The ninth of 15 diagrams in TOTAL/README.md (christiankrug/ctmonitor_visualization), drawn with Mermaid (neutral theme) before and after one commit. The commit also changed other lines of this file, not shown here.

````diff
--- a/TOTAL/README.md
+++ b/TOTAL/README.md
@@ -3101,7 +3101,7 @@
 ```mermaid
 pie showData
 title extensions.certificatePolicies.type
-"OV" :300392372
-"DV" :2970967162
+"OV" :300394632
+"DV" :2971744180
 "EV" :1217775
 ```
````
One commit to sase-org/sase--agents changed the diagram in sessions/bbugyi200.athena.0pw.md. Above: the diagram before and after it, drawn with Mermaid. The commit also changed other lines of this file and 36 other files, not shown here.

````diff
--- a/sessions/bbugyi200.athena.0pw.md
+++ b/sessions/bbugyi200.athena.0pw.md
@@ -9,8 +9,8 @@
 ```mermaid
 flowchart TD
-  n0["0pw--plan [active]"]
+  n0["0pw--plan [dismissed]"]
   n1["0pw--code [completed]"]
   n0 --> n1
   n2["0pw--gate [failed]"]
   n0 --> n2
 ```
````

### THE TASK
Nothing may be left out. Retype all the entries exactly.

### ANSWER TO THE EXERCISE
The ninth of 15 diagrams in TOTAL/README.md (christiankrug/ctmonitor_visualization), drawn with Mermaid (neutral theme) before and after one commit. The commit also changed other lines of this file, not shown here.

````diff
--- a/TOTAL/README.md
+++ b/TOTAL/README.md
@@ -3101,7 +3101,7 @@
 ```mermaid
 pie showData
 title extensions.certificatePolicies.type
-"OV" :300392372
-"DV" :2970967162
+"OV" :300394632
+"DV" :2971744180
 "EV" :1217775
 ```
````
One commit to sase-org/sase--agents changed the diagram in sessions/bbugyi200.athena.0pw.md. Above: the diagram before and after it, drawn with Mermaid. The commit also changed other lines of this file and 36 other files, not shown here.

````diff
--- a/sessions/bbugyi200.athena.0pw.md
+++ b/sessions/bbugyi200.athena.0pw.md
@@ -9,8 +9,8 @@
 ```mermaid
 flowchart TD
-  n0["0pw--plan [active]"]
+  n0["0pw--plan [dismissed]"]
   n1["0pw--code [completed]"]
   n0 --> n1
   n2["0pw--gate [failed]"]
   n0 --> n2
 ```
````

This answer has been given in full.